Campaign for undocumented students could help cover fees

UC Berkeley has started fundraising for a scholarship pool earmarked for the campus’ undocumented students.

The philanthropy campaign was started by UC Berkeley Chancellor Robert Birgeneau shortly after Gov. Jerry Brown signed the first part of the California DREAM Act — AB 130 — in July, which allows undocumented students at California colleges and universities to receive non-state-funded scholarships.

At a press conference on Aug. 24, Birgeneau said that he was optimistic about receiving support from national foundations for financial aid for undocumented students.

“I was in New York two weeks ago meeting with a foundation, talking to them about the opportunity AB 130 provides to make a political statement about support of undocumented students, and I’m optimistic about that,” he said.

The fundraising program is still in a preliminary planning phase, so a specific scholarship fund for undocumented students has not yet been set up, said David Blinder, associate chancellor for university relations.

According to Blinder, once created, the fund would be no different from any other scholarship fund within the financial aid office. Donors will be able to specify that their donation goes into the specific scholarship fund for undocumented students.

Like the scholarships that UC Berkeley already administers, the AB 130-specific scholarship money would be endowment-funded once a minimum of $50,000 worth of donations have been made into the fund.

Every year, the UC Berkeley Foundation decides to award between 4 and 6 percent of the amount in the scholarship fund, setting a payout figure of endowments that may vary from year to year.

Andy Lynch, program officer of the scholarship program at the Bernard Osher Foundation — a foundation that provides grants for higher education and the arts — said that while the foundation will continue to support UC Berkeley students through the Osher Reentry Scholarship Program and Incentive Awards Program, the foundation may not provide funds specifically for the campus’s undocumented students because it does not meet the criteria of programs the foundation wants to fund.

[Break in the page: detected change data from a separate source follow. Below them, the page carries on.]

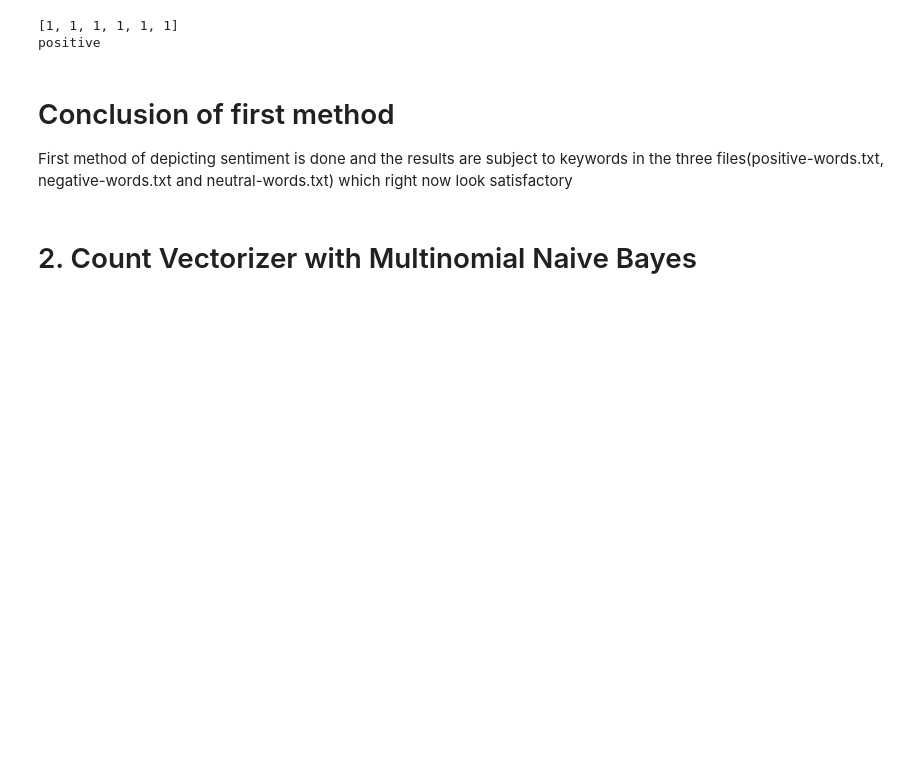
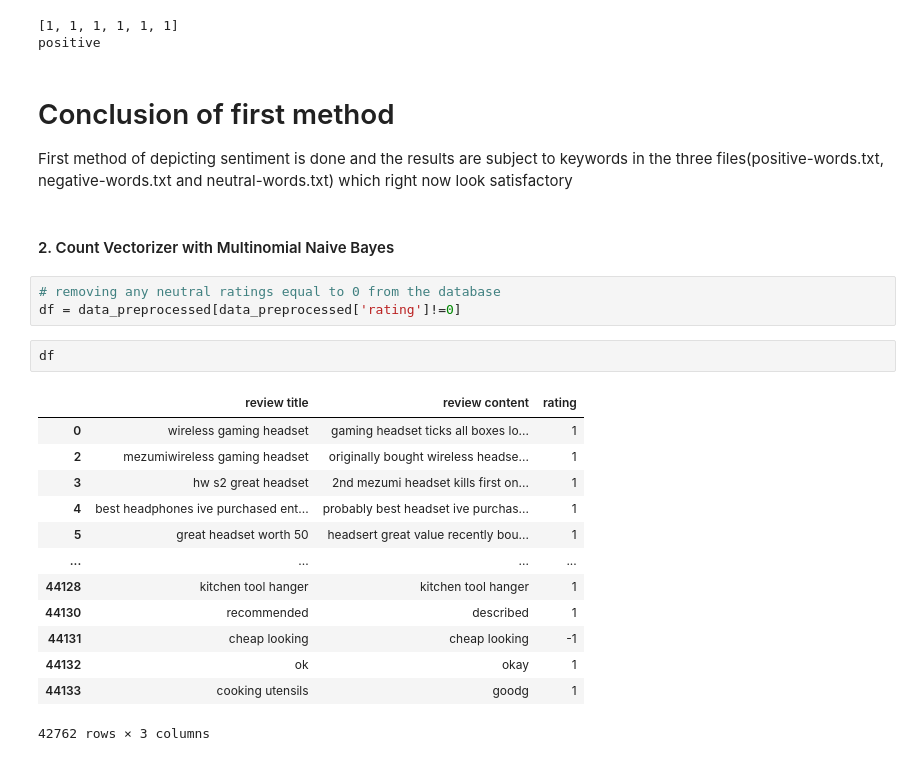
Before and after one commit to Suraj520/data-science, a Jupyter notebook: MachineLearning/Ecommerce_Product_Review/sentiment_analysis/notebook.ipynb, the cells around one changed output. Cells and saved outputs as stored; diff of their text form; blank space fills up the shorter version.

Commit message:
Count vectorizer with Multinomial Naive Bayes implementation of sentiment analysis.

```diff
--- a/MachineLearning/Ecommerce_Product_Review/sentiment_analysis/notebook.ipynb
+++ b/MachineLearning/Ecommerce_Product_Review/sentiment_analysis/notebook.ipynb
@@ -344,4 +350,23 @@ positive
 # Conclusion of first method
 First method of depicting sentiment is done and the results are subject to keywords in the three files(positive-words.txt, negative-words.txt and neutral-words.txt) which right now look satisfactory
 # %% [markdown]
-# 2. Count Vectorizer with Multinomial Naive Bayes
+#### 2. Count Vectorizer with Multinomial Naive Bayes
+# %%
+# removing any neutral ratings equal to 0 from the database
+df = data_preprocessed[data_preprocessed['rating']!=0]
+# %%
+df
+# %% [output]
+|  | review title | review content | rating |
+| 0 | wireless gaming headset | gaming headset ticks all boxes lo... | 1 |
+| 2 | mezumiwireless gaming headset | originally bought wireless headse... | 1 |
+| 3 | hw s2 great headset | 2nd mezumi headset kills first on... | 1 |
+| 4 | best headphones ive purchased ent... | probably best headset ive purchas... | 1 |
+| 5 | great headset worth 50 | headsert great value recently bou... | 1 |
+| ... | ... | ... | ... |
+| 44128 | kitchen tool hanger | kitchen tool hanger | 1 |
+| 44130 | recommended | described | 1 |
+| 44131 | cheap looking | cheap looking | -1 |
+| 44132 | ok | okay | 1 |
+| 44133 | cooking utensils | goodg | 1 |
+42762 rows × 3 columns
```
Also changed, not shown: parts of 6 cells of this notebook.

“Right now, our board is looking to fund scholarships for nontraditional, reentry students and for highly promising high school students,” he said. “While our programs don’t fund undocumented students specifically, if they qualify for one of the scholarships we are already funding, then we will support them.”

Jessica Lopez, co-chair of Rising Immigrant Scholars through Education, a campus organization for undocumented students, said that AB 130 prevents students from dropping out due to a lack of financial support.

“We cannot get financial aid, we cannot legally work, we have limited scholarship opportunities, cannot open loans,” said Ju Hong, an ASUC senator and an undocumented student. “AB 130 is a really great start for all of us to continue to have the same opportunities.”

State Assemblymember Gil Cedillo, of the 45th District and co-author of the California Dream Act, said that the second half of the act — AB 131 — will be heard in the state Senate within the next two days and return to the state Assembly by Friday for a vote. If passed by the state Legislature and signed into law by Gov. Jerry Brown, AB 131 will allow undocumented students at California colleges and universities to apply for over $38 million in state-funded financial aid, according to Cedillo.

“We want students to achieve an optimum level because they we can now say to them honestly that they are equal in the field of education,” Cedillo said.

He said that once AB 131 has been signed into law, he will be visiting several UC campuses to advocate for the funding of undocumented students.

Yet Lopez said that while providing financial support to undocumented students will help ease the financial burden, she and other students still face the emotional burden and stigma attached to being an undocumented student that a law cannot change.

“Sometimes education is not your priority number one because people just need to survive,” she said. “There are also institutional barriers, programs that we don’t qualify for and research opportunities that we can’t take. The talent and interest is there, but the one thing that is disqualifying us is a piece of paper.”

Amruta Trivedi covers academics and administration.